Speaking after some comments had been made suggesting members of the Chaouk family could take matters into their own hands, Sir Ken said that behaviour would not be tolerated.
“I’m here to warn them and advise them not to take the law into their own hands,” Sir Ken said.
He said police were prepared to take action if such comments were found to constitute criminal offences
Sir Ken also confirmed that Ahmed Haddara remained a person of interest in the case. Mr Haddara was questioned last week and released without charge.
Sir Ken was today asked if his statement was a shot across the bows of those who may seek revenge. “If you want to say that, yes it is.”
MACCHOUR Chaouk’s nephew Ali Chaouk, speaking outside the funeral, and flanked by Macchour’s brother, has attacked the media and police handling of the case while presenting the family’s version of events.
“Macchour Chaouk was gunned down in cold blood at his modest house in Brooklyn and not in his compound as the media said.
“He was killed in his own backyard in front of his three grandchildren, the oldest of them is seven years old.
“He was murdered in front of his wife and daughter-in-law.
“The murderer threatened to kill Macchour’s wife before he ran away.
“We are Macchour’s family and contrary to all media beat-ups, we would like to declare that:
“1. There is gross exaggeration in dealing with this sad event and its coverage.
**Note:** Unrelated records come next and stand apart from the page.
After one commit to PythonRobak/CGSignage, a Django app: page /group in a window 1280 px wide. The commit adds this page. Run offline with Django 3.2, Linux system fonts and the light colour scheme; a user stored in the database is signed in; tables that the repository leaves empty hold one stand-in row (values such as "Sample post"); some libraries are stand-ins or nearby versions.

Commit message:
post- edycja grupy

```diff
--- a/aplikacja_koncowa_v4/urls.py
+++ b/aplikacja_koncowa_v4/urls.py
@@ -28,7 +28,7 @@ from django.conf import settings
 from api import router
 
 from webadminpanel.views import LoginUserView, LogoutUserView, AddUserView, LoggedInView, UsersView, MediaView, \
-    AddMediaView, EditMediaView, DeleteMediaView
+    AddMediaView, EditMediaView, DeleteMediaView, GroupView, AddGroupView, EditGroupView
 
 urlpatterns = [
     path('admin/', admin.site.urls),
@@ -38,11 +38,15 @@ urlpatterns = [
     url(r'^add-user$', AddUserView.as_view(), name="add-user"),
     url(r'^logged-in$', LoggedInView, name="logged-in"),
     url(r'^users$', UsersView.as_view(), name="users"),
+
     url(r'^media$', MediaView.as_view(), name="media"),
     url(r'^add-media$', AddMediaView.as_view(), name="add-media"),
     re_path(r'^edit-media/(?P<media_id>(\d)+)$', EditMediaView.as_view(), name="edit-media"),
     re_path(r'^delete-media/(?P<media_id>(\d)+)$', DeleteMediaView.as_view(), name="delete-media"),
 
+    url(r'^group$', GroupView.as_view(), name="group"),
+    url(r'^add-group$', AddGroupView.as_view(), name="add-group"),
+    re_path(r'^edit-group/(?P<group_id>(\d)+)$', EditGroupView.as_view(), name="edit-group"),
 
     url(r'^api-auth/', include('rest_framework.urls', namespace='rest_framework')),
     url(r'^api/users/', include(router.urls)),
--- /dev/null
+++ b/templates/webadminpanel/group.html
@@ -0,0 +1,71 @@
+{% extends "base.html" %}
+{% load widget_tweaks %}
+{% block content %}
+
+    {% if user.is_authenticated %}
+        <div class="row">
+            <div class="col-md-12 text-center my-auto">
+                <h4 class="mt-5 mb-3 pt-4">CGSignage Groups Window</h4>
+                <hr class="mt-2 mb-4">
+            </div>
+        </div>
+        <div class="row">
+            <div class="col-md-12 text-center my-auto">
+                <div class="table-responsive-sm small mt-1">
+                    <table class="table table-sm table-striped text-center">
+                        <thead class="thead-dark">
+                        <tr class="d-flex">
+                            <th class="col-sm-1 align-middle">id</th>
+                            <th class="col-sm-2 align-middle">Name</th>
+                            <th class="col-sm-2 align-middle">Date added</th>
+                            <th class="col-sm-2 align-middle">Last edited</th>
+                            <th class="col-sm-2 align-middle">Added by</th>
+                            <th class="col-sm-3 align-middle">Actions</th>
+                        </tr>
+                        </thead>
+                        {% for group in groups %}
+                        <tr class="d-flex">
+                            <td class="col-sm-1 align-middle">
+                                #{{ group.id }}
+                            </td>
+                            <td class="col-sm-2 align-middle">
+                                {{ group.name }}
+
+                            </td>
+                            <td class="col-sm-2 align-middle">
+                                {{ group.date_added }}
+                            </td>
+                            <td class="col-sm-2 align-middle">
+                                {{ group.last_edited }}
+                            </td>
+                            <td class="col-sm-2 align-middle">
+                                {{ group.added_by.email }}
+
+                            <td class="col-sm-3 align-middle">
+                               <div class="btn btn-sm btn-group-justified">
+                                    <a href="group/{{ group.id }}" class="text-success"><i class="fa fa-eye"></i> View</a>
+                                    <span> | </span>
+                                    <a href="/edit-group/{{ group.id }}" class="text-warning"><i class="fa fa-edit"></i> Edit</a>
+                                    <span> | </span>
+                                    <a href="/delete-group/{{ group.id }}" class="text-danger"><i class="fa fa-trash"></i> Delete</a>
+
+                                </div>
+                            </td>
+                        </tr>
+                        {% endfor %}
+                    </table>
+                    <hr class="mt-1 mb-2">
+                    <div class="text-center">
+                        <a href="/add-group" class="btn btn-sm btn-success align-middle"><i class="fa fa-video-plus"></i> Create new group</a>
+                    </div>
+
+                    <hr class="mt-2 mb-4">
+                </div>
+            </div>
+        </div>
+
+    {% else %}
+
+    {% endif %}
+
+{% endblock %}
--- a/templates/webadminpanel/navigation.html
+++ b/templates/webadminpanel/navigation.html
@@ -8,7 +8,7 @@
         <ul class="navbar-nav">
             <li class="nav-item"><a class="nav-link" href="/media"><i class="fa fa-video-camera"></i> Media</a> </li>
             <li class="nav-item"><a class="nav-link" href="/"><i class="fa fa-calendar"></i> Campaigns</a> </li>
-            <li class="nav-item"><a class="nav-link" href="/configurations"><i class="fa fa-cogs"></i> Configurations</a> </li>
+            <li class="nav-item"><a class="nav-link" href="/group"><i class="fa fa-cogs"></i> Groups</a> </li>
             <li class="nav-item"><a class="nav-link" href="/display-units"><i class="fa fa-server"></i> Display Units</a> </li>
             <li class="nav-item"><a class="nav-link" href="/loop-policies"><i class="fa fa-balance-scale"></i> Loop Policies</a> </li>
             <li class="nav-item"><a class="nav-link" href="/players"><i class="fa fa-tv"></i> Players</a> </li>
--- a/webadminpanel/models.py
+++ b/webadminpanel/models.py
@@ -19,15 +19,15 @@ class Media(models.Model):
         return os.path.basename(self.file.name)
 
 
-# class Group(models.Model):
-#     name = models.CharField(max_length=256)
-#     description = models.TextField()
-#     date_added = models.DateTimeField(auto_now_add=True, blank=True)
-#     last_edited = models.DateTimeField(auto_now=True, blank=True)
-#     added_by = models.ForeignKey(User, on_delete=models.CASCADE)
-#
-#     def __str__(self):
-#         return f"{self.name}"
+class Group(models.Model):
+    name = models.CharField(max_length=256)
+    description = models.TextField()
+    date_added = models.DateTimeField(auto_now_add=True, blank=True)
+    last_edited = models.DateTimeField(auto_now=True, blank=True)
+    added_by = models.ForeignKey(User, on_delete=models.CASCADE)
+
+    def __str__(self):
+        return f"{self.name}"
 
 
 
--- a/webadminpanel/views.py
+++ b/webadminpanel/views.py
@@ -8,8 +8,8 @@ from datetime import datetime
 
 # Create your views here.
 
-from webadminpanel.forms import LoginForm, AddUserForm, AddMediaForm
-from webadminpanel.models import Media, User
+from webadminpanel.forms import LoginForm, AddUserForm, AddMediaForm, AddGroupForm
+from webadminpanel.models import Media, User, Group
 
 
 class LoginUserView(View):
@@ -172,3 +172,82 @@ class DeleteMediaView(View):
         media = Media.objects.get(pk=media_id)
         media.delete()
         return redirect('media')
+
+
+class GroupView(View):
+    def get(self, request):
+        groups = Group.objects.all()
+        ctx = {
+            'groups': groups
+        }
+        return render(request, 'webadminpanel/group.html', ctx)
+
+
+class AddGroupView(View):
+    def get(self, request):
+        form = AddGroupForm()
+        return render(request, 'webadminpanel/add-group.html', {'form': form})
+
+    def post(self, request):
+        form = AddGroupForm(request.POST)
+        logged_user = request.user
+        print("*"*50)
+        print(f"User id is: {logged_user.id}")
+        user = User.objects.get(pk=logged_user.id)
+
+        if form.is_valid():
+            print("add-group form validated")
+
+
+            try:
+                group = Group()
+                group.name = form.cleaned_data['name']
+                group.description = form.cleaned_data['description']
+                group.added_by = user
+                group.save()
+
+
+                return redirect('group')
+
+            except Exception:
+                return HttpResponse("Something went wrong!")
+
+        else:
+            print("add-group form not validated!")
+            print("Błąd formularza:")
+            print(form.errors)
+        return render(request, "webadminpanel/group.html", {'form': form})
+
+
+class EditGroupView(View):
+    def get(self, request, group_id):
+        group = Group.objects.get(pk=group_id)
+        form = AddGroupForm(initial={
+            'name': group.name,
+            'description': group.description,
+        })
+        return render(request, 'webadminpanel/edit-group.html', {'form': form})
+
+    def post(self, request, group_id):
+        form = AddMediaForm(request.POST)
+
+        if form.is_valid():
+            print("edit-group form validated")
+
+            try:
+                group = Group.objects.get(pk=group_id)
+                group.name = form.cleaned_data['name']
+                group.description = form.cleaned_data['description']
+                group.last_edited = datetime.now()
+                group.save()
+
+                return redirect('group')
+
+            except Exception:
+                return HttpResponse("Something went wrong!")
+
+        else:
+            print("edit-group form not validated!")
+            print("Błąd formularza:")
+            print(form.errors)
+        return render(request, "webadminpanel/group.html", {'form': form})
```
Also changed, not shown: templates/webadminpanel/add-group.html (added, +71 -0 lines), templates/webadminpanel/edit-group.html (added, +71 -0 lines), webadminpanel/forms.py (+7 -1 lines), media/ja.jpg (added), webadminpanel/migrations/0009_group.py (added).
For example using “underworld killing”, “war in the suburbs”, “vicious gun culture”.
“2. We want to strongly believe the Australian justice system and police will secure the rights of the innocent victim and his family in bringing the killer/killers of this terrible crime (sic) to justice.
“We ask the media to respect the right of the family to grieve its big loss and to bear the legal responsibility for any misleading, inaccurate and inflammable (sic) comment on behalf of the family.